Football Supporters Europe launched an internal survey among its members to establish, what rules apply around Europe concerning standing, seating and standing in seated areas. Seems simple to you? Well, it's not that simple in various countries.
When England started enforcing the all-seater rule in early 1990s, expectations were that supporters will get used to seating and eventually choose to do so. However, after 20 years since the Taylor Report was published, fans all over Europe are far from unanimous on the matter.
The case seems as simple as can be (just stand up or sit down, all there is to it), but if so, why are countries across Europe establishing more and more institutional solutions to the matter? It may be because one standing person may cause all those behind him to stand up, even if they don't want to. Comfort should not be obstructed, one would agree, especially with some season tickets in Europe priced at hundreds of Euros. But what if entire sections prefer to stand? Regulations often impose sitting on them, sometimes even at the risk of eviction or arrest, fine and stadium ban in cases of disobedience.
Football Supporters Europe, the only pan-European federation of football fans and their associations, ran a survey among members from various countries across the continent to get to know more on the matter. Some of the results you may see below, listed on the map and described beneath it (and, of course, in the official PDF). For full size of the map please visit our facebook account. Please note, this survey was focused on highest leagues in each country as the lower ones have more loose approach to the matter.
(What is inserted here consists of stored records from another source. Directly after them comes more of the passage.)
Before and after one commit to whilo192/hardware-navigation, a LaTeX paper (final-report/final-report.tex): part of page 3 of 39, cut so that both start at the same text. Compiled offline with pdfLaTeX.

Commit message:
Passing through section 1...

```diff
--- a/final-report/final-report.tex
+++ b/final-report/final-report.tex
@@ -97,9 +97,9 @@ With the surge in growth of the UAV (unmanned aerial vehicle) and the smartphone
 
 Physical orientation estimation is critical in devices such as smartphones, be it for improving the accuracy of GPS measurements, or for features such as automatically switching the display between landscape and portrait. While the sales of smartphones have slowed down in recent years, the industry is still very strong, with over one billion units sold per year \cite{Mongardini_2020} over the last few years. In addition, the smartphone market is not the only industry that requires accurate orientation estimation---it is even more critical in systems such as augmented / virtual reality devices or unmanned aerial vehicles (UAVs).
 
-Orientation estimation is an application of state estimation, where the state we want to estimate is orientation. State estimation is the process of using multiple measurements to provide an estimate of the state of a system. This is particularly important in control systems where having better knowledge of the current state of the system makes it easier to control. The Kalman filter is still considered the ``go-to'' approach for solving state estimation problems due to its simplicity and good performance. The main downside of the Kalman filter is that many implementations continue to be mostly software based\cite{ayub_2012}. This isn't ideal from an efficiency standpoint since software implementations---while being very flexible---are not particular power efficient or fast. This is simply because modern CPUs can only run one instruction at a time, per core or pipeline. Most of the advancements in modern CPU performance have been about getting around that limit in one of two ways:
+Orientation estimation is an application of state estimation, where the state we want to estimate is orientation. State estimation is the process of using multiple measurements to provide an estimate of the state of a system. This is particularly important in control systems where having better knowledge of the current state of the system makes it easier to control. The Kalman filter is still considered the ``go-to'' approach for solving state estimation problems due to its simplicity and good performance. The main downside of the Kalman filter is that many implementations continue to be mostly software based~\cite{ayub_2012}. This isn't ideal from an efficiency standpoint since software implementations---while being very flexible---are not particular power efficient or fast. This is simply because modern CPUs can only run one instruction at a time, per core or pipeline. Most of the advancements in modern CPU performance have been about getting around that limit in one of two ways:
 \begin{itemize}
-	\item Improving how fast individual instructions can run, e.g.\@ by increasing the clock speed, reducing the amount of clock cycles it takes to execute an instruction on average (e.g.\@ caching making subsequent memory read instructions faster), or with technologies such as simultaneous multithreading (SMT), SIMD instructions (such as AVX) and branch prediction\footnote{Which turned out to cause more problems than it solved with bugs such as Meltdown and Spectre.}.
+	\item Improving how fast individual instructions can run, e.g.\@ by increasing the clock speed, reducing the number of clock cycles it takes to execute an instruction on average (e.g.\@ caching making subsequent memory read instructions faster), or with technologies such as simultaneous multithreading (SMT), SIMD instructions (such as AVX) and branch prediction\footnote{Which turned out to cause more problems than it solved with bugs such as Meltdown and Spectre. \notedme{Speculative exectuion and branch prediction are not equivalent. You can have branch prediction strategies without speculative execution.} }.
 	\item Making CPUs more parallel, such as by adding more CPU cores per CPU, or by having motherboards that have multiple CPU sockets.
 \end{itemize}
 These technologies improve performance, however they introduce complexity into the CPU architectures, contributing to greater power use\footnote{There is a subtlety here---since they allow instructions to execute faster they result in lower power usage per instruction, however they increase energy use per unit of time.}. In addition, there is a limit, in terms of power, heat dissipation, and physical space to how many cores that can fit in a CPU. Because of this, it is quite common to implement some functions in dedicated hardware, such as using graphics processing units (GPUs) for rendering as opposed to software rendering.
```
It is also simplified, as the case is much more complex in various countries.
Stand if you want
Most countries that were covered by the survey, provide sanding room for fans in portions of the stadiums, though the extent varies strongly between one-another. On one hand, there are countries where modest resources prevent extensive redevelopment and conversion to all-seater as a standard solution (like Bosnia and Herzegovina or Slovakia).
But there are also states which have this solved institutionally, like Germany or Norway, having a minimum percentage of terracing that needs to be provided by match organisers. Other countries, like France and the Netherlands for example, allow standing room to be created, but don't have it enforced. In practice this leads to many stadiums not having a place for fans who wish to stand throughout the game.
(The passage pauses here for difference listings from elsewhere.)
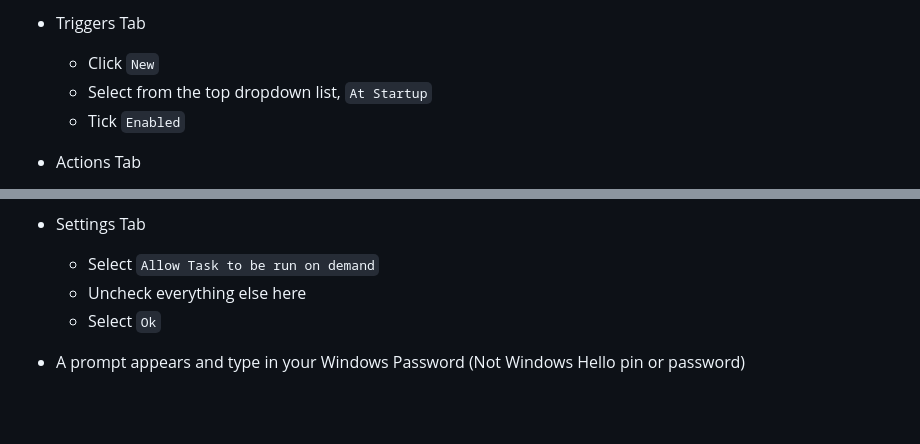
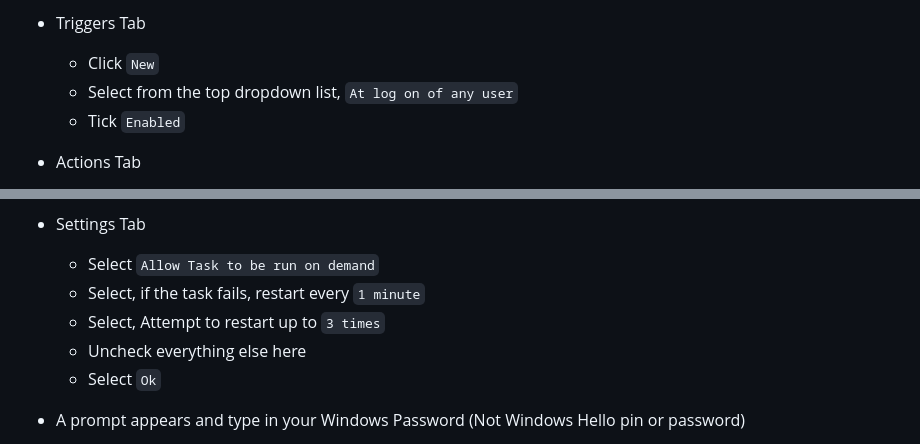
Before and after one commit to HyperionSTIC/Dell-Optimizer-Hotkeys-AHK-v2, a Markdown page: README.md, 2 parts joined by grey strips. Drawn GitHub-style; blank space fills up the shorter version.

Commit message:
Update README.md
Fixed some issues regarding task scheduler not starting up task at system boot (returned error code 2147942659)

Recommended fix

- General Tab
-  Click and Select `Run only when user is logged on`

- Triggers Tab
- Edit your trigger
- Select from the dropdown list, `At log on of any user`

```diff
--- a/README.md
+++ b/README.md
@@ -69,7 +69,7 @@ run "cmd.exe /k`"C:\Program Files\Dell\DellOptimizer\do-cli.exe`" /configure -na
     - Configure for: `Windows 10`
 - Triggers Tab
   - Click `New`
-  - Select from the top dropdown list, `At Startup`
+  - Select from the top dropdown list, `At log on of any user`
   - Tick `Enabled`
 - Actions Tab
   - Click `New`
@@ -80,6 +80,8 @@ run "cmd.exe /k`"C:\Program Files\Dell\DellOptimizer\do-cli.exe`" /configure -na
   - Uncheck everything here
 - Settings Tab
   - Select `Allow Task to be run on demand`
+  - Select, if the task fails, restart every `1 minute`
+  - Select, Attempt to restart up to `3 times`
   - Uncheck everything else here
   - Select `Ok`
 
```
Here's your seat, but stand if you wish
Several countries across the continent have the all-seater rule introduced, but still fans are allowed to choose whether they want to take their seat or stand next to it. Ukraine, Russia, Croatia or the Iberian Peninsula have that rule in common, even at games of the most popular and commercialised clubs.
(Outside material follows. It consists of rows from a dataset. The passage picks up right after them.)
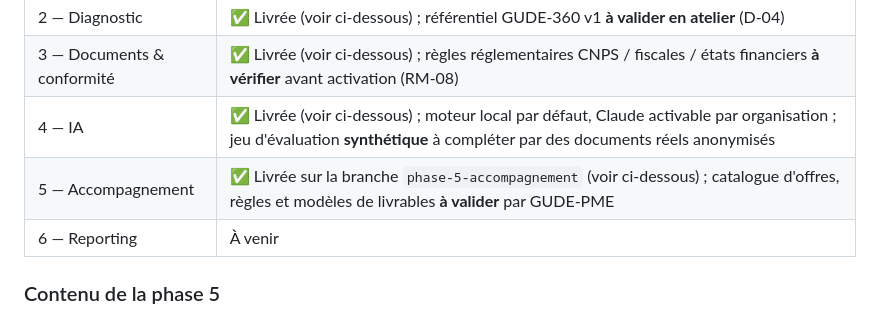
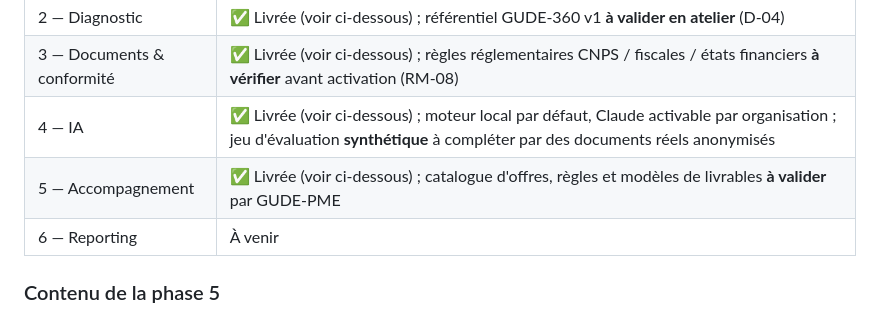
Before and after one commit to traininglebonfax/PME-360, a Markdown page: README.md, the part around the change. GitHub-like rendering.

Commit message:
README : phase 5 fusionnée dans main
Co-Authored-By: Claude Opus 5.5 <noreply@anthropic.com>

```diff
--- a/README.md
+++ b/README.md
@@ -23,7 +23,7 @@ Le code et les modèles de données utilisent le nom neutre `pme360` ; le brandi
 | 2 — Diagnostic | ✅ Livrée (voir ci-dessous) ; référentiel GUDE-360 v1 **à valider en atelier** (D-04) |
 | 3 — Documents & conformité | ✅ Livrée (voir ci-dessous) ; règles réglementaires CNPS / fiscales / états financiers **à vérifier** avant activation (RM-08) |
 | 4 — IA | ✅ Livrée (voir ci-dessous) ; moteur local par défaut, Claude activable par organisation ; jeu d'évaluation **synthétique** à compléter par des documents réels anonymisés |
-| 5 — Accompagnement | ✅ Livrée sur la branche `phase-5-accompagnement` (voir ci-dessous) ; catalogue d'offres, règles et modèles de livrables **à valider** par GUDE-PME |
+| 5 — Accompagnement | ✅ Livrée (voir ci-dessous) ; catalogue d'offres, règles et modèles de livrables **à valider** par GUDE-PME |
 | 6 — Reporting | À venir |
 
 ### Contenu de la phase 5
```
Of course whenever standing appears in sections where most people prefer to sit, those standing may be forced to ignore their personal preferences or change their spot at the stadium, but what is important is that the rule of obligatory sitting is not enforced by law.
Got a seat? Sing or sit down
Two countries in Europe have a policy of 'limited tolerance' for standing despite having the ban on 'persistent standing' introduced. This applies to Italian Serie A and Polish Ekstraklasa. In both these countries standing is accepted as long as it's limited to some sections of the stadium – the stands for most vocal supporters and (by practice) away sections.
However, standing in other parts of the stadiums may involve quite severe consequences. According to new legislation introduced in Poland before Euro 2012, fans may no longer stand in seated areas (apart from those mentioned above) or else they may be rebuked by stewards. If disobeying a steward's command, one commits a crime and may end up arrested and banned from the stadium for even a few years, also having to pay a hefty fine of some €500 and even spending a night under arrest. This thankfully isn't applied and is limited only to people behaving aggressively or breaching more regulations.
Got a seat? Than sit!
Lastly, we have England and Scotland, where standing anywhere inside both Premier Leagues' stadia is prohibited. However, Scotland is currently allowing for first standing sections to be tested inside the grounds. Once they are in place, standing may be available again, but until then, standing in seated areas is still a violation.
Of course in both these cases exceptions apply. This time not ones set institutionally, but accepted as a result of high number of people disobeying. In most stadia of the two leagues one can find sections where fans regularly stand throughout the game and their numbers are high enough to oppose the implementation of ground regulations...
All the above is of course only a very brief attempt to present how numerous different rules are applied all over Europe. Please note, that due to the differences in law, execution and fan behaviour in all these countries, the case of allowing or banning standing inside stadiums is much more complex.